Every entry needs to be written out again exactly, with its pictures removed.

Start of RECORDED INFORMATION

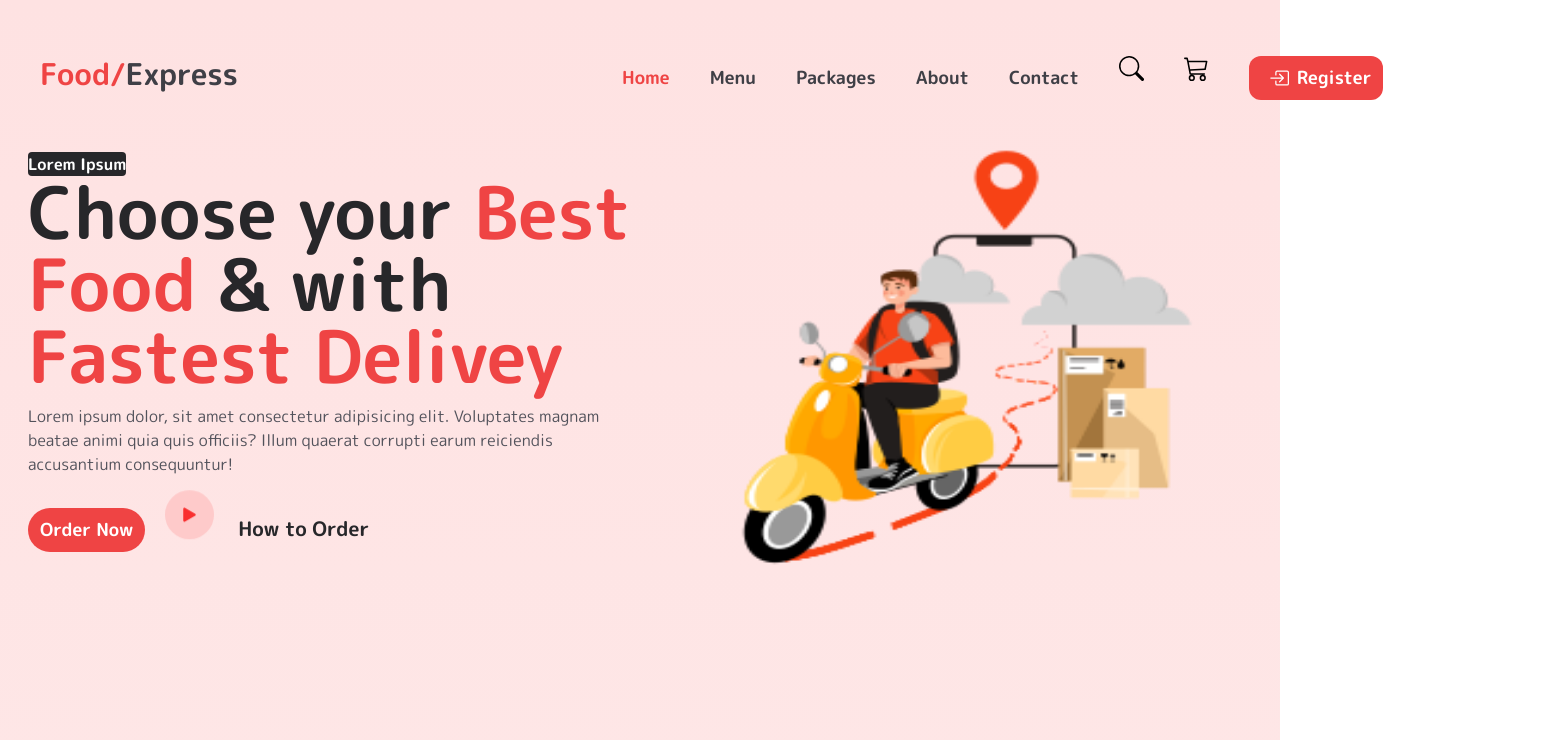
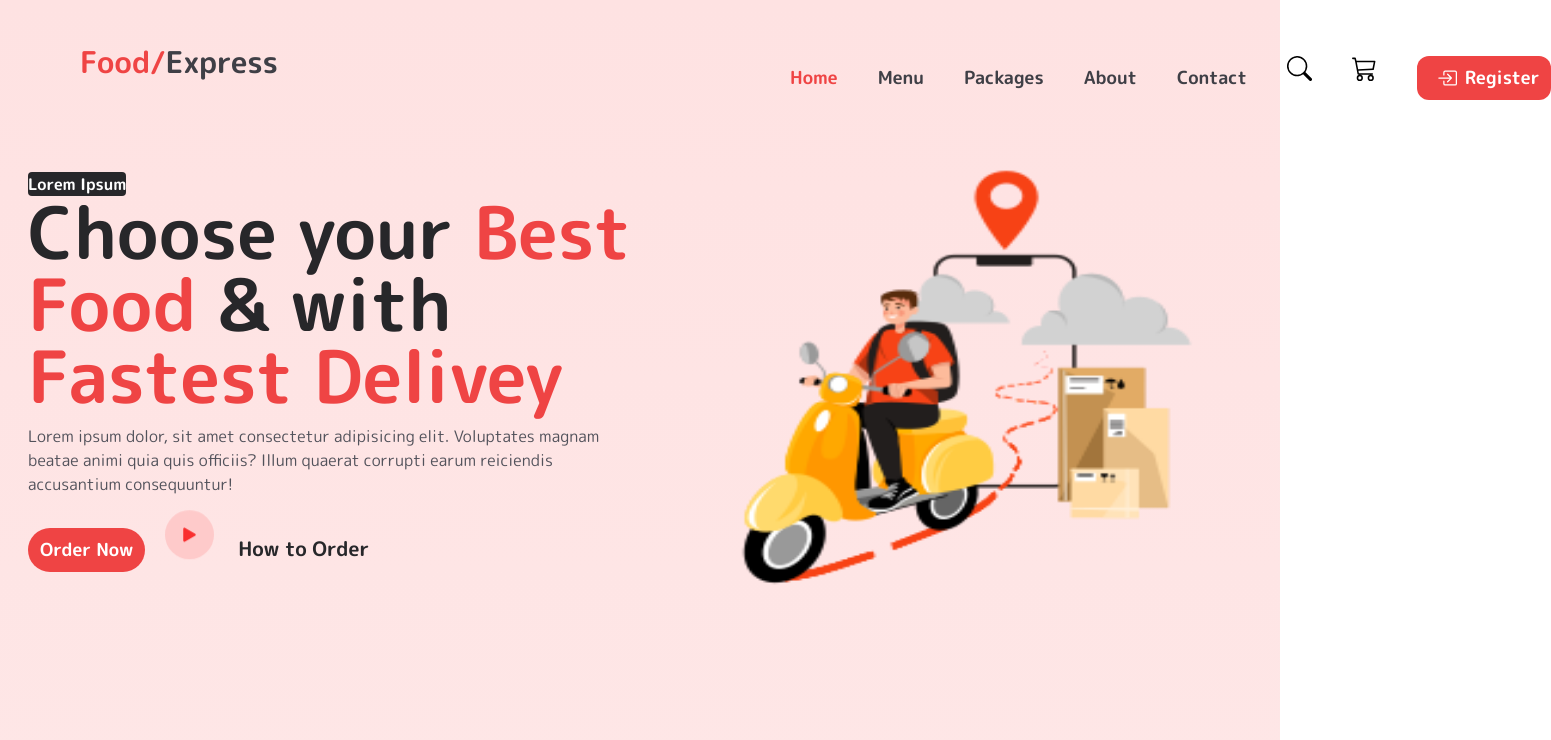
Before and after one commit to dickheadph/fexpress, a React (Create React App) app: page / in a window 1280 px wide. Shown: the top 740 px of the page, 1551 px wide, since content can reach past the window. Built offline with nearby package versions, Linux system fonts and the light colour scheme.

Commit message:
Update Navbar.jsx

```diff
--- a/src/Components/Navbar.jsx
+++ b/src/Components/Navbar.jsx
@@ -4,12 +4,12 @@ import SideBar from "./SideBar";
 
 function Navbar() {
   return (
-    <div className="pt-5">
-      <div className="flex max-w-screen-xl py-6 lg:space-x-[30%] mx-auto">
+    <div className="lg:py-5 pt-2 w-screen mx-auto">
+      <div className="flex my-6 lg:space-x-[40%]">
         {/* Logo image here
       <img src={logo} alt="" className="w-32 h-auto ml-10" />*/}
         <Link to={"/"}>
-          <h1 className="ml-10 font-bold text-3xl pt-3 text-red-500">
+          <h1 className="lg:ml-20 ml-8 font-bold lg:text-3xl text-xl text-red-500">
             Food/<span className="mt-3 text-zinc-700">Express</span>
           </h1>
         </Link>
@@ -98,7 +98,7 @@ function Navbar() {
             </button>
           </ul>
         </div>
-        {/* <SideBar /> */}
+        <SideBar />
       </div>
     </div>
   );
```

End of RECORDED INFORMATION

§ **ANSWER TO THIS TASK**
Before and after one commit to dickheadph/fexpress, a React (Create React App) app: page / in a window 1280 px wide. Shown: the top 740 px of the page, 1551 px wide, since content can reach past the window. Built offline with nearby package versions, Linux system fonts and the light colour scheme.

Commit message:
Update Navbar.jsx

```diff
--- a/src/Components/Navbar.jsx
+++ b/src/Components/Navbar.jsx
@@ -4,12 +4,12 @@ import SideBar from "./SideBar";
 
 function Navbar() {
   return (
-    <div className="pt-5">
-      <div className="flex max-w-screen-xl py-6 lg:space-x-[30%] mx-auto">
+    <div className="lg:py-5 pt-2 w-screen mx-auto">
+      <div className="flex my-6 lg:space-x-[40%]">
         {/* Logo image here
       <img src={logo} alt="" className="w-32 h-auto ml-10" />*/}
         <Link to={"/"}>
-          <h1 className="ml-10 font-bold text-3xl pt-3 text-red-500">
+          <h1 className="lg:ml-20 ml-8 font-bold lg:text-3xl text-xl text-red-500">
             Food/<span className="mt-3 text-zinc-700">Express</span>
           </h1>
         </Link>
@@ -98,7 +98,7 @@ function Navbar() {
             </button>
           </ul>
         </div>
-        {/* <SideBar /> */}
+        <SideBar />
       </div>
     </div>
   );
```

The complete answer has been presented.